Mykolayiv – Gem on the Black Sea Coast
Mykolaiv was originally founded in 1789 by Novorossiya Knyaz Potemkin, the Russian Governor General at the time. Initially it was to act as a naval base and shipyard known simply as the “New Shipyard on the Ingul River”. Later it was renamed in commemoration of the day Ochakov was captured by the Russian troops on December 6 of 1788, just thirteen days before the day of Saint Nicholas. This is a practice honored by the Russian Orthodox Church, thus making the name “Nikolaev” befitting. The main purpose of the town and its harbor was to service and repair the residential Russian Navy ships. In that same year Mykolaiv was given city rights and has become one of southern Ukraine’s major municipalities to date.
Today, the city is also commonly referred to as Mykolayiv, Nikolayev or Nikolaev and is recognized as the administrative center for the Mykolayiv Oblast and the districts of Mykolaivsky and Zhovtnevy, which lie within the Oblast as mentioned above. It must also be noted that, unlike other cities that are governed by the raion administration normally located in the municipality, Mykolayiv city is regarded as a subordinate of the Oblast, this in turn means that the area is subjected directly to the Oblast or province authorities rather then the district.

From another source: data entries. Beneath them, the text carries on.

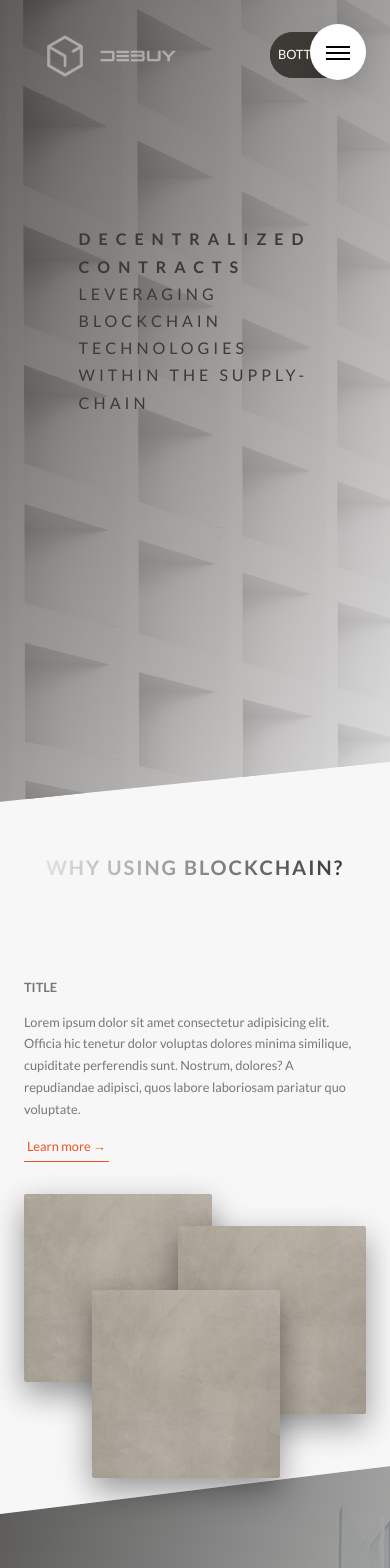
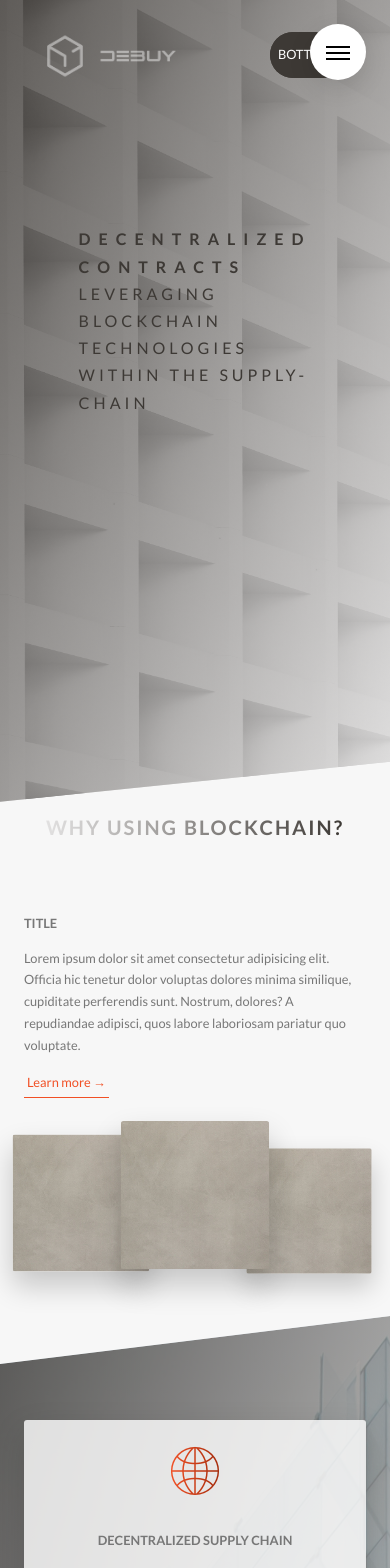
Before and after one commit to debuy-co/landingPage, a React (Create React App) app: page / in a window 390 px wide. Shown: the top 1568 px of the page. Built offline with nearby package versions, Linux system fonts and the light colour scheme.

Commit message:
Media Queries - Layout, About and Features Section

```diff
--- a/src/sass/base/_utilities.scss
+++ b/src/sass/base/_utilities.scss
@@ -18,14 +18,26 @@
 
 .u-margin-bottom-big {
   margin-bottom: 8rem !important;
+
+  @include respond(tab-port) {
+    margin-bottom: 5rem !important;
+  }
 }
 
 .u-margin-bottom-medium {
   margin-bottom: 4rem !important;
+
+  @include respond(tab-port) {
+    margin-bottom: 3rem !important;
+  }
 }
 
 .u-margin-bottom-small {
   margin-bottom: 1.5rem !important;
+
+  @include respond(tab-port) {
+    margin-bottom: 1rem !important;
+  }
 }
 
 .u-margin-top-big {
--- a/src/sass/components/_composition.scss
+++ b/src/sass/components/_composition.scss
@@ -8,20 +8,44 @@
     z-index: 10;
     outline-offset: 2rem;
 
+    @include respond(tab-port) {
+      float: left;
+      position: relative;
+      width: 33.33333%;
+      box-shadow: 0 1.5rem 3rem rgba(black, 0.2);
+    }
+
     position: absolute; //as soon as we set the absolute position ,this will positioned referencing to is first reference parent element
     &--p1 {
       left: 0;
       top: -2rem;
+
+      @include respond(tab-port) {
+        top: 0;
+        transform: scale(1.2);
+      }
     }
 
     &--p2 {
       right: 0rem;
       top: 2rem;
+
+      @include respond(tab-port) {
+        top: -1rem;
+        transform: scale(1.3);
+        z-index: 100;
+      }
     }
 
     &--p3 {
       left: 20%;
       top: 10rem;
+
+      @include respond(tab-port) {
+        top: 1rem;
+        left: 0;
+        transform: scale(1.1);
+      }
     }
 
     &:hover {
--- a/src/sass/components/_feature-box.scss
+++ b/src/sass/components/_feature-box.scss
@@ -10,6 +10,10 @@
   box-shadow: 0 1.5rem 4rem rgba(black, 0.15);
 
   transition: all 0.2s;
+
+  @include respond(tab-port) {
+    padding: 2rem;
+  }
 
   &:hover {
     transform: translateY(-0.5rem) scale(1.05);
@@ -27,6 +31,10 @@
     );
     -webkit-background-clip: text;
     color: transparent;
+
+    @include respond(tab-port) {
+      margin-bottom: 0;
+    }
   }
 
   //here we can actually avoid to code this part because it will inherit the font size from .feature-box and that is all we need
--- a/src/sass/layout/_footer.scss
+++ b/src/sass/layout/_footer.scss
@@ -11,6 +11,10 @@
   &__logo-box {
     text-align: center; //this is enough to center the logo, because an inline element behave just like text
     margin-bottom: 8rem;
+
+    @include respond(tab-port) {
+      margin-bottom: 4rem;
+    }
   }
 
   &__logo {
--- a/src/sass/pages/_home.scss
+++ b/src/sass/pages/_home.scss
@@ -2,6 +2,10 @@
   background-color: $color-grey-light-1;
   padding: 25rem 0 45rem; //in this case top and bottom are not the same
   margin-top: -20vh; //we gave a negative margin so that the entire section move up and it covers the white space leave behind by the previous section which has the the bottom right corner cut off.
+
+  @include respond(tab-port) {
+    padding: 20rem 0;
+  }
 }
 
 .section-features {
@@ -25,12 +29,20 @@
   & > * {
     transform: skewY(7deg);
   }
+
+  @include respond(tab-port) {
+    padding: 10rem 0;
+  }
 }
 
 .section-price {
   background-color: $color-grey-light-1;
   padding: 25rem 0 20rem 0;
   margin-top: -10rem;
+
+  @include respond(tab-port) {
+    padding: 15rem 0 15rem 0;
+  }
 }
 
 .section-testimonials {
@@ -49,6 +61,10 @@
   }
 
   position: relative;
+
+  @include respond(tab-port) {
+    padding: 10rem 0;
+  }
 }
 
 .section-contact-us {
@@ -58,4 +74,8 @@
     rgba($color-primary, 0.8),
     rgba($color-secondary, 0.8)
   );
+
+  @include respond(tab-port) {
+    padding: 10rem 0;
+  }
 }
```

Much time went by, then in 1862 a commercial harbor was established along the coast, opening up for a direct railway route to the port. Presently, it has become one of the most important harbors, supporting the broad steppe grain lands as well as the Kryvyy Rih area. The city of Mykolayiv is also renowned for its extensive range in the consumer goods and engineering industries that are set-up here.

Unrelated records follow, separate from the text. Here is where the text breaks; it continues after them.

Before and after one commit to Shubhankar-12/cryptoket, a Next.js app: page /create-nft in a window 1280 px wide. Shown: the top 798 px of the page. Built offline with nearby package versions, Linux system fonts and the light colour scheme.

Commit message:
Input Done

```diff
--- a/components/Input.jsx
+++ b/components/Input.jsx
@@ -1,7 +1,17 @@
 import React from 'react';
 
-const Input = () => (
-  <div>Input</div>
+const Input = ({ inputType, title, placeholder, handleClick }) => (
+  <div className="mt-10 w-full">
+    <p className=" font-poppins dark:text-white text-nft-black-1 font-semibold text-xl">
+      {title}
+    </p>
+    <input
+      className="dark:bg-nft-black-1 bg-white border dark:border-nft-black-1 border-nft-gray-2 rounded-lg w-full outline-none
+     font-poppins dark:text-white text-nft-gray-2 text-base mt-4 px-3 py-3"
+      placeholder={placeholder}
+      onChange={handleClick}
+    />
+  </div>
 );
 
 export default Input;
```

This beautiful city, modern in style, boasts a population of over 514,000 people and lies along the banks of the Southern Buh River estuary. It is also regarded highly for its location just 65 kilometers away from the Black Sea, or as it’s commonly referred to in Ukraine as ‘Chorne more’. It is interesting to take note of its position, giving the impression of an ‘inland’ sea situated in-between Anatolia and the southeastern Europe. However in essence it is just an extension of the Atlantic Ocean as well as the Mediterranean Sea.